Most departments would categorize decedents into one of five general categories:

  1. Sworn
  2. Civilian
  3. Retired
  4. Separated
  5. Immediate family member

The type of funeral and level of honors accorded these decedents depends on both their category and the circumstances of death.

Category I: Line of duty death (LODD) of a sworn employee. The officer died while on duty or died after an incident that was the direct cause of the later death. Generally a public event with full, military-style honors unless the family prefers a private service.

Category II: Non-LODD (or non-traumatic death) of a sworn employee. Department funeral with some military-style honors. May be public or private.

Category III: Death of a civilian employee. Whether these members are honored with a department funeral is up to departmental policy, but generally this will be a non-public service with limited department involvement.

Category IV: Death of a retired or separated employee.

Category IV: Death of an employee’s family member.
Source

Alternately, the types of funerals can be classified as formal (full military-style honors and traditions), semi-formal (some traditions and honors), non-formal, and private. Even if the death was in the line of duty, the family can elect to have a semi-formal or non-military service. If the family chooses a private service, the department can still hold a memorial.

Suicides present a dilemma to some departments, who feel that honoring a member who committed suicide may “tarnish the badge.” Many others (and the numbers are growing) treat a death by suicide as similar to a LODD and offer some or all honors.

Formal Funerals with Full Honors

A funeral for a line of duty death generally presents the family with many options and traditions for honoring their loved one:

  • 24/7 casket watch
  • Flag-draped casket
  • Uniform cap to place on the casket
  • Pallbearers (chosen by the family or assigned by the department)
  • Color guard
  • Funeral detail/honor guard
  • Vocalist at the funeral or graveside
  • Badge shrouds
  • Retirement of the officer’s badge
  • Bagpipers
  • Last radio call
  • Bugler for “Taps”
  • Ladder truck flag display
  • Eulogies by department personnel and dignitaries
  • Three-volley (or 21-bell) salute
  • Station/cruiser bunting
  • Formal procession to the cemetery
  • Riderless horse
  • Flag folding ceremony
  • Dove release
  • Flyover
  • Reception or luncheon

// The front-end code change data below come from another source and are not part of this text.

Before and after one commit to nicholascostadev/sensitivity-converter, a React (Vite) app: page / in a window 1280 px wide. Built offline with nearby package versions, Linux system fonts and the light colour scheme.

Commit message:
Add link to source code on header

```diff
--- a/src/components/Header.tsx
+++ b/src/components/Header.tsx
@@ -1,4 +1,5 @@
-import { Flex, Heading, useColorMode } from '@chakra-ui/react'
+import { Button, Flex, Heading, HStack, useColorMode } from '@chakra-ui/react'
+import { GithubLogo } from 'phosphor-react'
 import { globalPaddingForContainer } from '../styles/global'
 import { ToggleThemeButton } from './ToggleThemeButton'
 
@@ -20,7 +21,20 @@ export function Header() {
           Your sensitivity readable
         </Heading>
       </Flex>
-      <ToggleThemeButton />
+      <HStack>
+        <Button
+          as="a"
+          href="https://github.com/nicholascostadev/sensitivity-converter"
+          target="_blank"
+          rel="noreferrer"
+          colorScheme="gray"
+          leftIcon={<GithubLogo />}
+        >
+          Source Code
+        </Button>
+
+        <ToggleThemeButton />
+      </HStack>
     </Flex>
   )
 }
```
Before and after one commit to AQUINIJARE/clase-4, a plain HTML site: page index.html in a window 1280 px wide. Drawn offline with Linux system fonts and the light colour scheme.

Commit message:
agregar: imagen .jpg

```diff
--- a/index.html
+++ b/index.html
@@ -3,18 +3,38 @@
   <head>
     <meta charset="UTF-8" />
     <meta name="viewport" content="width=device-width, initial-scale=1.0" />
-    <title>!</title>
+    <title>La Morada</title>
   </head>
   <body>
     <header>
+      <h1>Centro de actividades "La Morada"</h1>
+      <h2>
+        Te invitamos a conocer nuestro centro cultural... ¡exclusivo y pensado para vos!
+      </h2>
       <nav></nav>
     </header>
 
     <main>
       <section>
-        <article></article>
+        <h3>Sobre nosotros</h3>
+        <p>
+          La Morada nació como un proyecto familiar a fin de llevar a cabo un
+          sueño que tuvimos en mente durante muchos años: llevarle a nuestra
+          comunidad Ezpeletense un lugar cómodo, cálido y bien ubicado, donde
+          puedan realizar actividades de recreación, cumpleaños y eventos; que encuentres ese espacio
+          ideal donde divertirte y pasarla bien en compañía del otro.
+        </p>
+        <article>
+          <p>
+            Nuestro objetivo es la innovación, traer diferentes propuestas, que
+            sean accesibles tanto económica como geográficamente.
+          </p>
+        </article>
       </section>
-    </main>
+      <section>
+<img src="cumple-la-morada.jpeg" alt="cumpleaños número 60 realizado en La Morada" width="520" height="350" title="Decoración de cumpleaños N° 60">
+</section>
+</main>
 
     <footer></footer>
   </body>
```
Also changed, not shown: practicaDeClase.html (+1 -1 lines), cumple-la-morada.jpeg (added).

We can’t overemphasize the importance of both determining and respecting the family’s wishes in regard to the funeral service. Presentation of all options that the department can offer is paramount. Other topics to discuss would include whether there will be burial or cremation; whether they need help with housing for out-of-town relatives, child care, or transportation; who they would like to deliver eulogies; whether they want to designate a cause or charity in lieu of flowers; and other routine questions asked of any family suffering a loss.

Semi-Formal Funerals with Honors

In the case of an off-duty death of an active department member or affiliate member, the following honors may be given (subject to department protocol and family wishes):

  • Pallbearers
  • Color guard (optional)
  • Eulogies
  • A funeral detail/honor guard
  • Badge shrouds
  • A last radio call
  • Station/cruiser bunting

The department may decide to offer more honors.

Non-Formal Funerals with Honors

If the deceased was an affiliated or retired department member or the immediate family of an officer, non-formal honors may be given (subject to department protocol and family wishes):

  • A funeral detail/honor guard
  • Eulogies
  • Badge shrouds
  • A last radio call
  • Station bunting

Again, the department may decide to offer more honors. These options are dependent on the wishes of the deceased, the preferences of the family, and the resources of the affected department.

The department should be absolutely certain of its ability to provide a particular tradition or honor before it offers it to the family. For example, a flyover may be impossible, whether or not the family desires it. If the family wants a color guard, but the department is in a small community and doesn’t have its own color guard, it should confirm the availability of a color guard through another department or the American Legion or VFW before promising one for the funeral.

Contributor: Jenny Mertes

See also:
Law Enforcement Funerals
Law Enforcement Funeral Definitions
Additional Law Enforcement Funeral Resources
Return to Funeral Customs Overview